Required work ▸
State how many lines in the listing include the word "java", and give no other text.

Given records ▸
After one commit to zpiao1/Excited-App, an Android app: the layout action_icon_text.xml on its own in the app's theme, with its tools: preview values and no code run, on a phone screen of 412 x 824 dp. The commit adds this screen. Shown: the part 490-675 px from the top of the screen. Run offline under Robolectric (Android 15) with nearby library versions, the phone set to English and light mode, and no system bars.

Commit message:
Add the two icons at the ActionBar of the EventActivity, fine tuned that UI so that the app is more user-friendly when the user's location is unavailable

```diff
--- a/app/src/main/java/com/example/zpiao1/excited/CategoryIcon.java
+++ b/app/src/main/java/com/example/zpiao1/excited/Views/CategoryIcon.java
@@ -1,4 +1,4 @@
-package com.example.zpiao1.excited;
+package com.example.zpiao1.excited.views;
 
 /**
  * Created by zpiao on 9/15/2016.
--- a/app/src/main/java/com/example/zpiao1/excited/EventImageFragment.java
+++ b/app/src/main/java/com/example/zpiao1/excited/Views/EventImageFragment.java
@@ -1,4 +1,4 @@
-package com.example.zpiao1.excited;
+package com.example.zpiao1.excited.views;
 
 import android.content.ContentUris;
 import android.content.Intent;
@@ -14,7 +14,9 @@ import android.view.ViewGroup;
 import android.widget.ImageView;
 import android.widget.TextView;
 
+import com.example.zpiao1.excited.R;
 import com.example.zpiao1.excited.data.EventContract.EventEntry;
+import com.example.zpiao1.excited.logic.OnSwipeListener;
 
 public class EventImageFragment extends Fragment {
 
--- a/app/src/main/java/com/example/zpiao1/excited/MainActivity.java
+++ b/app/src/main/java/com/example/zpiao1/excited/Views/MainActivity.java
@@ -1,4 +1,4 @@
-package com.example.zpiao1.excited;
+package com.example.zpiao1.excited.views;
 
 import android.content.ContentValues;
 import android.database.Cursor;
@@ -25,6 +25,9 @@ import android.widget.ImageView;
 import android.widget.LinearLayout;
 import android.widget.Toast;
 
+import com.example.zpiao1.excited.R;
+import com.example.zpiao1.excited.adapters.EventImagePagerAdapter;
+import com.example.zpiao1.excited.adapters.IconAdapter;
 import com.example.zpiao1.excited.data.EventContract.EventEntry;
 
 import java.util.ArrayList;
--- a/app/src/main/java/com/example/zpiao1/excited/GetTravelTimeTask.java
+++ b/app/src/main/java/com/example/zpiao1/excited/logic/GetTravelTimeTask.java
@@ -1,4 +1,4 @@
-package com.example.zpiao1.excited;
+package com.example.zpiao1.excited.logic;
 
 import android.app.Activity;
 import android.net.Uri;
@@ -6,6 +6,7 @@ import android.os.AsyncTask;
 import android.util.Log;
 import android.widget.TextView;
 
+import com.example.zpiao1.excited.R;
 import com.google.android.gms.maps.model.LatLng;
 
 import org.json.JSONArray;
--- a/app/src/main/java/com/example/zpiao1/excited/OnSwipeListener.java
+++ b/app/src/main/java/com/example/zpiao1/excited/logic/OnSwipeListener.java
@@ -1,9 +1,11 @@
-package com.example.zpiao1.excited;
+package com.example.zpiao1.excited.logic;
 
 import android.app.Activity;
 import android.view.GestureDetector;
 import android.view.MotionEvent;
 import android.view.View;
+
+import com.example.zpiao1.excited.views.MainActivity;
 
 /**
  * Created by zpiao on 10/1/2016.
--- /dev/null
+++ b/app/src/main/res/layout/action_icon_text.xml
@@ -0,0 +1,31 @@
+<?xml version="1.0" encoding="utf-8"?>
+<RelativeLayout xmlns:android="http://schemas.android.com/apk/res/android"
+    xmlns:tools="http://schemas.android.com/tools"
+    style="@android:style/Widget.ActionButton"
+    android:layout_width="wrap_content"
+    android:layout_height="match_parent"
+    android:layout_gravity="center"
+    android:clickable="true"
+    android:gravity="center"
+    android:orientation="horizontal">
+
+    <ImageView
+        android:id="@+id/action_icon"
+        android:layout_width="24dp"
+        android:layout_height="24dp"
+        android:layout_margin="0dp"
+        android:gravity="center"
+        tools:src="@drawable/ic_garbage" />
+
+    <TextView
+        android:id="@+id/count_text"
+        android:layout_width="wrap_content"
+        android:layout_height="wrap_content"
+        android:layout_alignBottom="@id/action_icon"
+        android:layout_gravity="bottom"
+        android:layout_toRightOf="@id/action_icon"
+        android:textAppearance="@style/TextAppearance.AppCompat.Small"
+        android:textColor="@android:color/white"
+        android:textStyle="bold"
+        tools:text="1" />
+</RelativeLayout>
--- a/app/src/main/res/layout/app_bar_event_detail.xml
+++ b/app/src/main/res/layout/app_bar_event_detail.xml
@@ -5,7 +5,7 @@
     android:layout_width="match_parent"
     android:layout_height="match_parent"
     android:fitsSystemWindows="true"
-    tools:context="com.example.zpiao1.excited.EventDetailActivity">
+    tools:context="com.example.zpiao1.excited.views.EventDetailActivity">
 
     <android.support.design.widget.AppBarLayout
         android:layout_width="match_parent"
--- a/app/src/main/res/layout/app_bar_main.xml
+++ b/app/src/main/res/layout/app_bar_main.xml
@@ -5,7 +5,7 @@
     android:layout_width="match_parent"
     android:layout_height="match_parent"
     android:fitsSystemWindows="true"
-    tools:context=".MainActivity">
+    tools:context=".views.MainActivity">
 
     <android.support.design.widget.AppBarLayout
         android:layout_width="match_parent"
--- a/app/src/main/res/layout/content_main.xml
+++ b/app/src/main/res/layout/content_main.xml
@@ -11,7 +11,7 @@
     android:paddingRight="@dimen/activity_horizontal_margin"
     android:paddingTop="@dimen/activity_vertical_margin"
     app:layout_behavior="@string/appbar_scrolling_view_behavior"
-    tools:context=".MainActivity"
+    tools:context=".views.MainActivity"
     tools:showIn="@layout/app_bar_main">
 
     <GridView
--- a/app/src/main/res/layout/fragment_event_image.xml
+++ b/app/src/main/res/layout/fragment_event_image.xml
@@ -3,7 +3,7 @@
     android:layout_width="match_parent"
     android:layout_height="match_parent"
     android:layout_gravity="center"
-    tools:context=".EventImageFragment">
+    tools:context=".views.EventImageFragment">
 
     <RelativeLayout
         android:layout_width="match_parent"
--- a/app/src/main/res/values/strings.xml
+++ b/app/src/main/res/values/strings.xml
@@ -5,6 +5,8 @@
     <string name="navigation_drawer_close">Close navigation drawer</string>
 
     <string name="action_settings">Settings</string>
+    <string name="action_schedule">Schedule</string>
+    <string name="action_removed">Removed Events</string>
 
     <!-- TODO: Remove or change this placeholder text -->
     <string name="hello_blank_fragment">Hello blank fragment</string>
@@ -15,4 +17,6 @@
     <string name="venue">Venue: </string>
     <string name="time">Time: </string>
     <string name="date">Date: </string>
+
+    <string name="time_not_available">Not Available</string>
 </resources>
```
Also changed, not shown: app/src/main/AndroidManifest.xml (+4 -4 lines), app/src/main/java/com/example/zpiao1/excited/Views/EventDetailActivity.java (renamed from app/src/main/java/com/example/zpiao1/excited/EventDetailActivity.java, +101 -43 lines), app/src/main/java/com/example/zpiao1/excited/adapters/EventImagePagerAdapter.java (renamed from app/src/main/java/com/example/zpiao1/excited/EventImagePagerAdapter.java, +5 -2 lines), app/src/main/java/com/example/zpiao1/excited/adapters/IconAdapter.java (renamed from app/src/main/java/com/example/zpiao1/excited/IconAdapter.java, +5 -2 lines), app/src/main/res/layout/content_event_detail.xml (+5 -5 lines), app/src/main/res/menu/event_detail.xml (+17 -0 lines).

Completed exercise ▸
12